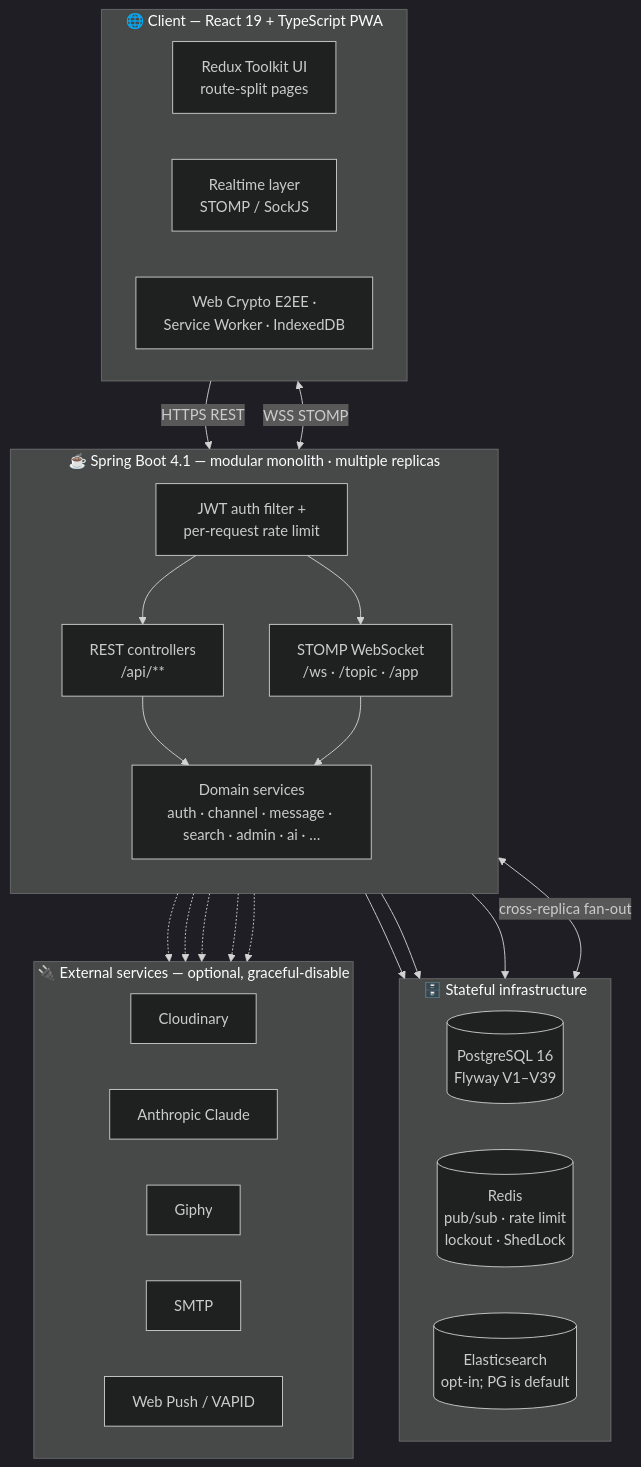
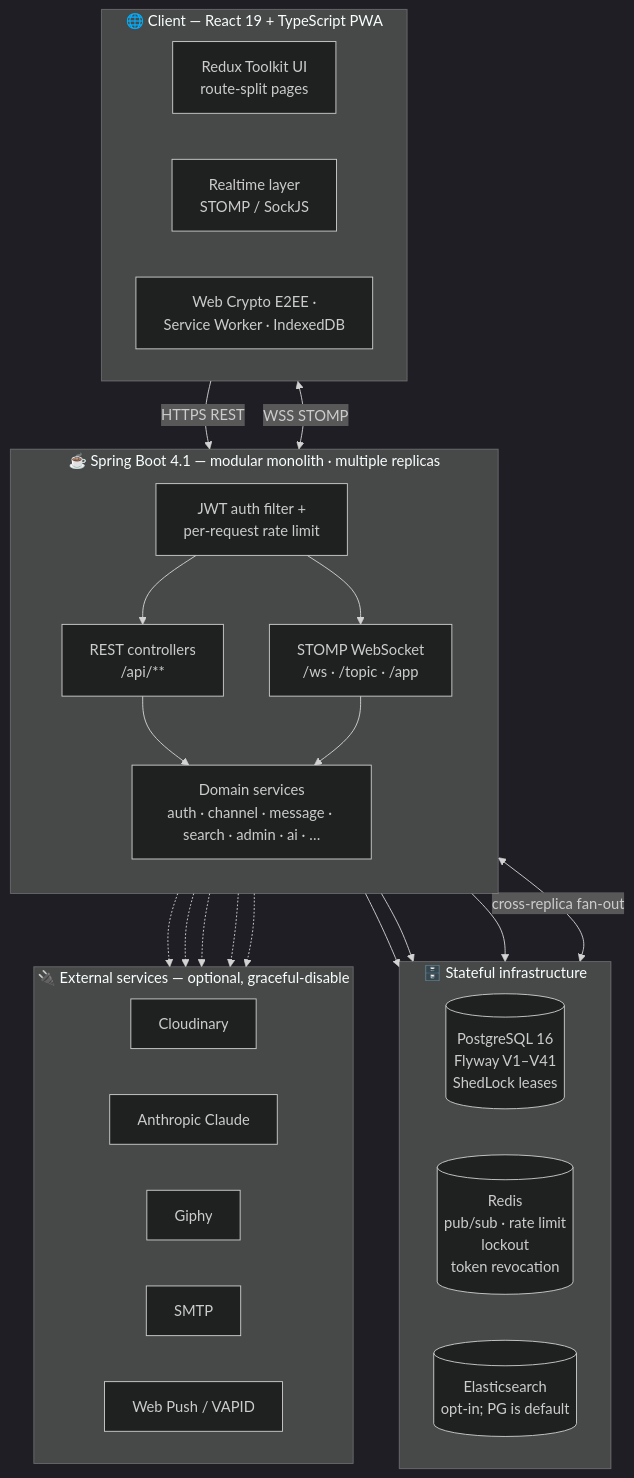
One commit to YusufKosarDev/ripplechat changed the diagram in README.md. Above: the diagram before and after it, drawn with Mermaid (dark theme). The commit also changed other lines of this file, not shown here.

````diff
--- a/README.md
+++ b/README.md
@@ -261,43 +261,43 @@
 ```mermaid
 flowchart TB
     subgraph Client["🌐 Client — React 19 + TypeScript PWA"]
         direction LR
         UI["Redux Toolkit UI<br/>route-split pages"]
         RT["Realtime layer<br/>STOMP / SockJS"]
         SEC["Web Crypto E2EE ·<br/>Service Worker · IndexedDB"]
     end
 
     subgraph Backend["☕ Spring Boot 4.1 — modular monolith · multiple replicas"]
         direction TB
         JWT["JWT auth filter +<br/>per-request rate limit"]
         REST["REST controllers<br/>/api/**"]
         WS["STOMP WebSocket<br/>/ws · /topic · /app"]
         SVC["Domain services<br/>auth · channel · message · search · admin · ai · …"]
         JWT --> REST --> SVC
         JWT --> WS --> SVC
     end
 
     subgraph Data["🗄️ Stateful infrastructure"]
         direction LR
-        PG[("PostgreSQL 16<br/>Flyway V1–V39")]
-        RD[("Redis<br/>pub/sub · rate limit<br/>lockout · ShedLock")]
+        PG[("PostgreSQL 16<br/>Flyway V1–V41<br/>ShedLock leases")]
+        RD[("Redis<br/>pub/sub · rate limit<br/>lockout<br/>token revocation")]
         ES[("Elasticsearch<br/>opt-in; PG is default")]
     end
 
     subgraph Ext["🔌 External services — optional, graceful-disable"]
         direction LR
         CL["Cloudinary"]
         AN["Anthropic Claude"]
         GF["Giphy"]
         SM["SMTP"]
         VP["Web Push / VAPID"]
     end
 
     UI -->|HTTPS REST| REST
     RT <-->|WSS STOMP| WS
     SVC --> PG
     SVC --> ES
     SVC --> RD
     WS <-->|cross-replica fan-out| RD
     SVC -.-> CL & AN & GF & SM & VP
 ```
````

--- --- ---

- **PROBLEM DESCRIPTION**: What is needed is every entry above, repeated exactly, with the pictures dropped.

- **RESULT**:
One commit to YusufKosarDev/ripplechat changed the diagram in README.md. Above: the diagram before and after it, drawn with Mermaid (dark theme). The commit also changed other lines of this file, not shown here.

````diff
--- a/README.md
+++ b/README.md
@@ -261,43 +261,43 @@
 ```mermaid
 flowchart TB
     subgraph Client["🌐 Client — React 19 + TypeScript PWA"]
         direction LR
         UI["Redux Toolkit UI<br/>route-split pages"]
         RT["Realtime layer<br/>STOMP / SockJS"]
         SEC["Web Crypto E2EE ·<br/>Service Worker · IndexedDB"]
     end
 
     subgraph Backend["☕ Spring Boot 4.1 — modular monolith · multiple replicas"]
         direction TB
         JWT["JWT auth filter +<br/>per-request rate limit"]
         REST["REST controllers<br/>/api/**"]
         WS["STOMP WebSocket<br/>/ws · /topic · /app"]
         SVC["Domain services<br/>auth · channel · message · search · admin · ai · …"]
         JWT --> REST --> SVC
         JWT --> WS --> SVC
     end
 
     subgraph Data["🗄️ Stateful infrastructure"]
         direction LR
-        PG[("PostgreSQL 16<br/>Flyway V1–V39")]
-        RD[("Redis<br/>pub/sub · rate limit<br/>lockout · ShedLock")]
+        PG[("PostgreSQL 16<br/>Flyway V1–V41<br/>ShedLock leases")]
+        RD[("Redis<br/>pub/sub · rate limit<br/>lockout<br/>token revocation")]
         ES[("Elasticsearch<br/>opt-in; PG is default")]
     end
 
     subgraph Ext["🔌 External services — optional, graceful-disable"]
         direction LR
         CL["Cloudinary"]
         AN["Anthropic Claude"]
         GF["Giphy"]
         SM["SMTP"]
         VP["Web Push / VAPID"]
     end
 
     UI -->|HTTPS REST| REST
     RT <-->|WSS STOMP| WS
     SVC --> PG
     SVC --> ES
     SVC --> RD
     WS <-->|cross-replica fan-out| RD
     SVC -.-> CL & AN & GF & SM & VP
 ```
````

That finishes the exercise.